IMG_1315 IMG_1316


I found the VB6 cookbook to be a bit overwhelming.  To follow the suggested diet, you’d have to cook breakfast, lunch, dinner, and snacks.  Bittman gives alternatives, for example when you’re eating in a restaurant, but I get the impression that this should be an exception.  I generally eat toast (no cooking involved) and coffee with frothed milk (one of my reasons for living – coffee with frothed Clover whole milk – no way am I giving that up) for breakfast, I go out for lunch when I can (my opportunity to take advantage of the wonders that is Los Angeles) and dinner is the meal that I cook every day. I went on a three-week cleanse once and had to cook all three meals and snacks and although the food was delicious and healthy, it was alot of work.  I was so happy to go back to my morning toast and coffee.

However, I did cook some recipes from VB6.  I liked that the recipes, even the ones with meat, were veggie-centric. I make a vegetable-laden pasta sauce that yielded enough for two meals — I froze half (sauce was ok, nothing spectacular), baked falafel (bad idea or maybe it was just my execution), a vegetable-laden frittata (very good), muesli (excellent and simple, a worthy replacement for my morning toast), and baked ziti with greens (by this time, I had returned the book to the library and had to remember the recipe along with some improvisation).

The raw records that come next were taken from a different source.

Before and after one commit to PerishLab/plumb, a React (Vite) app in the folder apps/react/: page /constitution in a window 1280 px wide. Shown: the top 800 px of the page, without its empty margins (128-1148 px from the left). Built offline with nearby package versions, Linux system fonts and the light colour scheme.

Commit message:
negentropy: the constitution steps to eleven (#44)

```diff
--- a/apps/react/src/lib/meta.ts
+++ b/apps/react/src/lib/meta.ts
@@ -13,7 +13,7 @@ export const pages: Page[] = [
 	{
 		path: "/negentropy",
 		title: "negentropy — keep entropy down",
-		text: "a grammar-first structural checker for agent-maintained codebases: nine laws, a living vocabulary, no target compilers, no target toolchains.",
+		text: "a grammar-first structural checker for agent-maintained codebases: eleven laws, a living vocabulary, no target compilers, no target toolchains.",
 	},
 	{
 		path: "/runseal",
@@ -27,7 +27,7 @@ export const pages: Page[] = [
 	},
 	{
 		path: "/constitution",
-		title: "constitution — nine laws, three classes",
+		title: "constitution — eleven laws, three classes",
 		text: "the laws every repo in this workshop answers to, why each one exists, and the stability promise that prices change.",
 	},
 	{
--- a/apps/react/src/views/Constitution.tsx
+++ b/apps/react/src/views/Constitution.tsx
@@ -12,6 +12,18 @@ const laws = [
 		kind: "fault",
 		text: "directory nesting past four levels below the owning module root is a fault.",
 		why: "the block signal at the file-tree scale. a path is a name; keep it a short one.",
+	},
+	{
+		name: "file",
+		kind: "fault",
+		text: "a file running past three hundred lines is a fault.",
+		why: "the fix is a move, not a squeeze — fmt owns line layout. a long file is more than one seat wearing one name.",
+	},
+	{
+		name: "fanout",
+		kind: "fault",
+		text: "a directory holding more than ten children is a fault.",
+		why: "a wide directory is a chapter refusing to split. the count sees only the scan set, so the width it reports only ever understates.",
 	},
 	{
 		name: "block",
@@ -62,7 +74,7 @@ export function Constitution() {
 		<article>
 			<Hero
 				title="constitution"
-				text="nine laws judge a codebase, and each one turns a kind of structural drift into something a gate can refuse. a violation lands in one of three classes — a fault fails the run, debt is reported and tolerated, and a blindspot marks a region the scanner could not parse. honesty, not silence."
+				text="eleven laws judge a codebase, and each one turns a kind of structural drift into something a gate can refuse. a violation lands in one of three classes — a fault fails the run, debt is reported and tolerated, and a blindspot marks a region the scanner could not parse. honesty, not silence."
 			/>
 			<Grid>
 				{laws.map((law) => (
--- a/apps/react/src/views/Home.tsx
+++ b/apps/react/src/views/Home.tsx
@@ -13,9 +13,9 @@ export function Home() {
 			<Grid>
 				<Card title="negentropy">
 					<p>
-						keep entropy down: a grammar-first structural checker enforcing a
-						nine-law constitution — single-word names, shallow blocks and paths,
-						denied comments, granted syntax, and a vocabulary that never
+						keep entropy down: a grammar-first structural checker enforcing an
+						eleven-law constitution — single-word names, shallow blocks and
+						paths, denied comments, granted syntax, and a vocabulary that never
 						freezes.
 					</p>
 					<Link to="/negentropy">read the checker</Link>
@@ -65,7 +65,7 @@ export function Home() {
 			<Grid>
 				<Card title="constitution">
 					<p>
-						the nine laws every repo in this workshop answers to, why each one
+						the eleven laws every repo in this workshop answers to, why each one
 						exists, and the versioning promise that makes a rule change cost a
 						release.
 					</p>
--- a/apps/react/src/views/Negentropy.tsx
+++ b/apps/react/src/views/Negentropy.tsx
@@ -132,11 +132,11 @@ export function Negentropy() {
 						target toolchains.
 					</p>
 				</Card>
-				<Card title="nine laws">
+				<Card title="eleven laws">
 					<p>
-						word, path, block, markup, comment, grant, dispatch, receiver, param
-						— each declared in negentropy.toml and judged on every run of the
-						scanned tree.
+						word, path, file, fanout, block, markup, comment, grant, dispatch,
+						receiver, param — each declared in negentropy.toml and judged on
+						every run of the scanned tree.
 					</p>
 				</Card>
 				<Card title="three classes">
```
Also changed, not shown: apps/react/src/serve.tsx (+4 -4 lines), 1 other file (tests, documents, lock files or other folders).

Bottom line, I did not love any of the recipes.  However, I do like the VB6 approach if you’re the type that needs rules to guide your diet yet also don’t want to be denied the foods you love.